A recent review of seven studies presented at the American Psychological Association convention revealed that mental health improves with age except for those with dementia-related illnesses. According to research director Susan Turk Charles of the University of California, Irvine, the studies revealed that not only does happiness improves with age, but so does the ability to maintain emotional control.
When songwriter Jeff Dayton wrote these lyrics celebrating his aging father –“I might have been younger, faster, stronger….but I’ve never been better”– he probably didn’t know he was tapping into a universal truth. Because in fact, studies show that the older you get, the happier you get and the more mentally balanced you become.
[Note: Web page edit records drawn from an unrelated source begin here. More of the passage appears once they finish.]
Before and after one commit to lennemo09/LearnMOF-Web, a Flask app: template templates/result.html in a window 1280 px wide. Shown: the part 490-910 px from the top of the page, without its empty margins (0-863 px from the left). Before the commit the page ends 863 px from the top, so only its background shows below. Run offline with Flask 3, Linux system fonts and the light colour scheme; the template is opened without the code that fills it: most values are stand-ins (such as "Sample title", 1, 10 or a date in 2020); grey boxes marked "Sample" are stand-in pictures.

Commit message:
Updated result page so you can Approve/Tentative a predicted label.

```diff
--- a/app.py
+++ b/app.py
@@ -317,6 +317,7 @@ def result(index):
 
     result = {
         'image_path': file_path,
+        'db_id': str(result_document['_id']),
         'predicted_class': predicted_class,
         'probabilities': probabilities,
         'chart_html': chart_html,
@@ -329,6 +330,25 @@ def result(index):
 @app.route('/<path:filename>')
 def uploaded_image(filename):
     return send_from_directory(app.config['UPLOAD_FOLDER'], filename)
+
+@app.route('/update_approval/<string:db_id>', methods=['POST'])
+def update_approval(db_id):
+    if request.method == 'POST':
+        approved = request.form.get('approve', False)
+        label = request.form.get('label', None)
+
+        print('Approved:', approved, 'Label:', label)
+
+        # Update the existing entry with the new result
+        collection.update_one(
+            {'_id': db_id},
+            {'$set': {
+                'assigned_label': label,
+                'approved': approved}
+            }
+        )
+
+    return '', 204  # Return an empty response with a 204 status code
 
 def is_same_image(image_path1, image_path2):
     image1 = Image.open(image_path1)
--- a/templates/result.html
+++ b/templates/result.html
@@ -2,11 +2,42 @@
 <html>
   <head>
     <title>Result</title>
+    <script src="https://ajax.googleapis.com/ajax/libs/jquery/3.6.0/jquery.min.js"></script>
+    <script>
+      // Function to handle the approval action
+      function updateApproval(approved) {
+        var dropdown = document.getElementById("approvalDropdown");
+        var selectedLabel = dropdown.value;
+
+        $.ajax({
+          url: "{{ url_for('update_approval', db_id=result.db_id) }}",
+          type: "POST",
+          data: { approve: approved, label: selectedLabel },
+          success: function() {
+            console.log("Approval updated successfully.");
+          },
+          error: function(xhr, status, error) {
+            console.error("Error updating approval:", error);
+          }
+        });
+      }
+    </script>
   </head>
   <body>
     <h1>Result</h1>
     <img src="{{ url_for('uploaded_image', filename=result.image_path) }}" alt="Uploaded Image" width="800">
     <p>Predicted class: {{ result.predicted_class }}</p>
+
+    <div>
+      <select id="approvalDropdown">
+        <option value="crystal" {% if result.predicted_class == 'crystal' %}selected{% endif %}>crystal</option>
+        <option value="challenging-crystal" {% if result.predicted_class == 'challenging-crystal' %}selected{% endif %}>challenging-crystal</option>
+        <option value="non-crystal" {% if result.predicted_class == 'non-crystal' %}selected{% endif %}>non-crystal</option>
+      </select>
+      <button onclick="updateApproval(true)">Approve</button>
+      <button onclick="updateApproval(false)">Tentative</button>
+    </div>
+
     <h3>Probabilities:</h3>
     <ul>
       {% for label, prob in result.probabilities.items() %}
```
Sure, it goes against the stereotypical image of the cranky old person who can’t wait for it all to be over, hurting and miserable. But in fact, a recent review of seven studies presented at the American Psychological Association convention revealed that mental health improves with age except for those with dementia-related illnesses. According to research director Susan Turk Charles of the University of California, Irvine, the studies revealed that not only does happiness improves with age, but so does the ability to maintain emotional control.
In one of the studies, several hundred subjects were made to overhear others calling them “boring” and “untrustworthy.” While the younger subjects, who were between the ages of 18 and 40, reacted with anger and distress, the older subjects, aged 63 to 86, were more likely to shrug it off. Generally, the older the subject, the less affected he or she was by the criticism. One might argue that the seemingly detached subjects simply hadn’t turned their hearing aids on and so missed the slight, but Dr. Charles says in fact, the studies show that advancing age leads to improved anger control and perspective, and better skills at deflecting conflict.
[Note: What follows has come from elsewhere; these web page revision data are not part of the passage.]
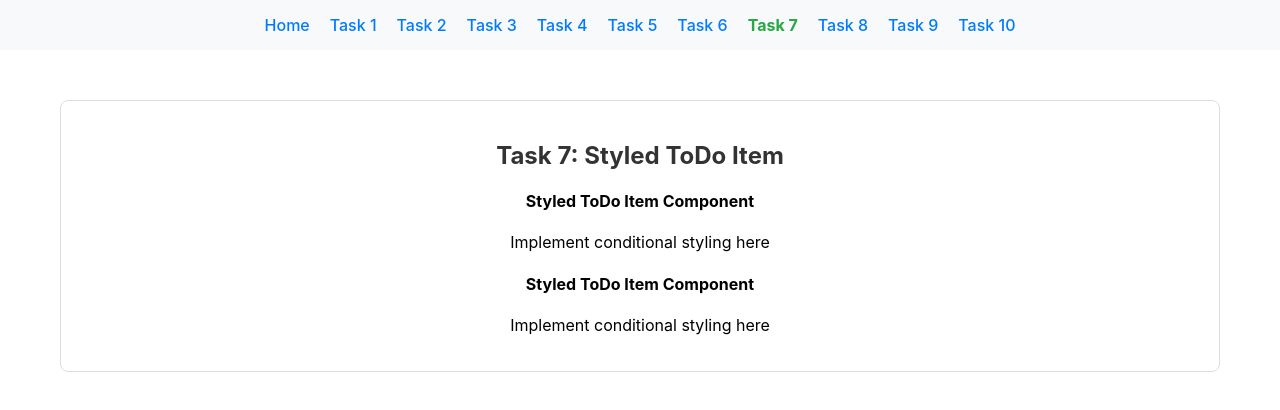
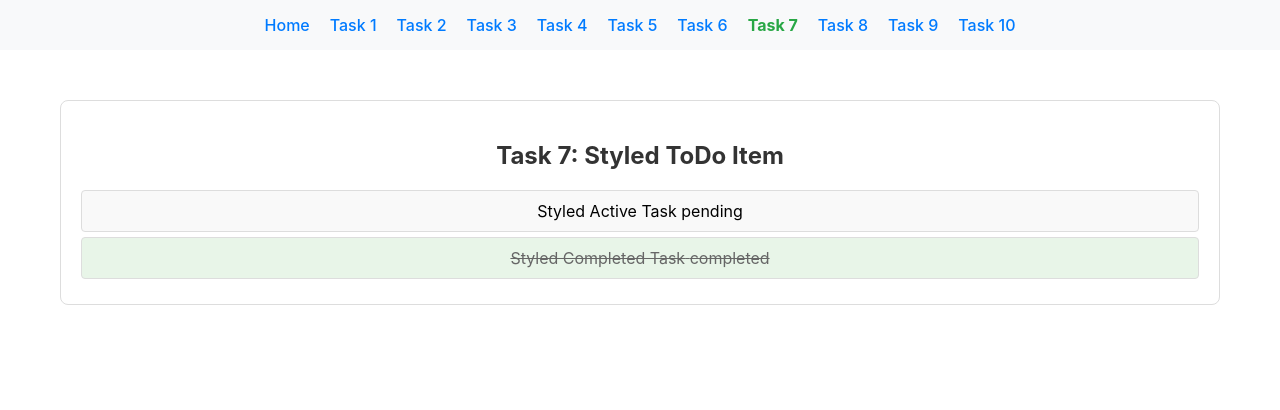
Before and after one commit to sershocker/node.js-pre-training-course, a React (Create React App) app in the folder React-CSS/react-todo-app/: page /task-07 in a window 1280 px wide. Shown: the top 410 px of the page. Built offline with nearby package versions, Linux system fonts and the light colour scheme.

Commit message:
React-CSS-task-07 completed

```diff
--- a/React-CSS/react-todo-app/src/solutions/task-07/StyledToDoItem.tsx
+++ b/React-CSS/react-todo-app/src/solutions/task-07/StyledToDoItem.tsx
@@ -1,6 +1,6 @@
-import React from 'react';
-import { TodoItemProps } from '../../types';
-import './StyledToDoItem.css';
+import React from "react";
+import { TodoItemProps } from "../../types";
+import styles from "./StyledToDoItem.module.css";
 
 /**
  * Task 7: StyledToDoItem Component
@@ -70,11 +70,12 @@ export const StyledToDoItem: React.FC<TodoItemProps> = ({ todo }) => {
   // .todo-item { /* base styles */ }
   // .todo-item.completed { /* completed styles */ }
 
+  //const itemClass = `todo-item ${todo.completed ? "completed" : ""}`;
+  const itemClass = `${styles["todo-item"]} ${todo.completed ? styles.completed : ""}`;
   return (
-    <div>
-      {/* TODO: Replace this with your implementation */}
-      <h4>Styled ToDo Item Component</h4>
-      <p>Implement conditional styling here</p>
+    <div className={itemClass}>
+      <span>{todo.title}</span>
+      <span> {todo.completed ? "completed" : "pending"}</span>
     </div>
   );
 };
```
Also changed, not shown: React-CSS/react-todo-app/src/solutions/task-07/StyledToDoItem.module.css (line endings or trailing spaces).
“Research has also shown that older adults … are more likely to actively avoid or limit negative, stressful situations than do younger adults,” Dr. Charles noted. “We know that older people are increasingly aware that the time they have left in life is growing shorter… They have also had more time to learn and understand the intentions of others, which help them to avoid these stressful situations.”
The researchers did find that when faced with chronic stressors, such as the long-term illness of a loved one, age worked against subjects because they simply didn’t have the physical resources to cope. “Older adults may have more difficulty with these situations because distressing events require both psychological and physical resources,” Dr. Charles said.
Still, overall, age seems to lead to serenity and even happiness. But why? One explanation that pops up repeatedly has to do with social interaction. One of the studies found that those in their 70s and 80s were twice as likely to be involved in community activities as younger subjects. Plus, while young people may spend their time building 1000-friend networks on Facebook, the elderly focus on family and strong friendships already established, which apparently leads to less stress and more satisfaction. Also, elderly subjects often have dumped their jobs and retired, which removes a layer of stress and grants more play time.
Another finding emerging from the studies puts forth the idea that the older brain lets go of negative memories more quickly and more completely than the younger brain. While younger people mull over negative experiences, plotting revenge or wallowing in guilt, elderly people simply let the memory go. Similarly, in one of the seven studies, Professor Lauren Carstensen of Stanford University found that elderly subjects live more in the moment than younger counterparts. “Older people do not dwell in the past as popular stereotypes claim, but they do not think as much about the future as younger people do,” said Dr. Carstensen. “We argue that much of the benefit to mental health comes from living in the present — stopping to smell the roses and noticing what is good about life.”
One key fact overlooked by the study and virtually all the press coverage is that the results look rather different when viewed through the skew of gender. According to a study published in The Journal of Happiness last year, up until age 48, women out-happy men by a considerable margin, but that flips around once women pass through the gates of menopause. The researchers theorize that men have more success meeting their goals late in life — they’ve finally reached financial goals, for instance — and their happy enough in their marriages. Women, on the other hand, often haven’t met their life goals, and their marriages ultimately turn disappointing when the kids leave home, or, they find themselves widowed.
In any event, given the possibility of finding the golden road emotionally in the golden years if you don’t have dementia, it makes sense to keep the body and mind healthy so that you can partake of your well earned reward. Unfortunately, of the more than 22 million adults over age 71 in the US, more than one third show signs of mental decline. But there are things you can do to decrease your chances of being one of the declining unhappy third and to increase your chances of being able to sing, ‘I might have been younger, faster, stronger….but I’ve never been better.”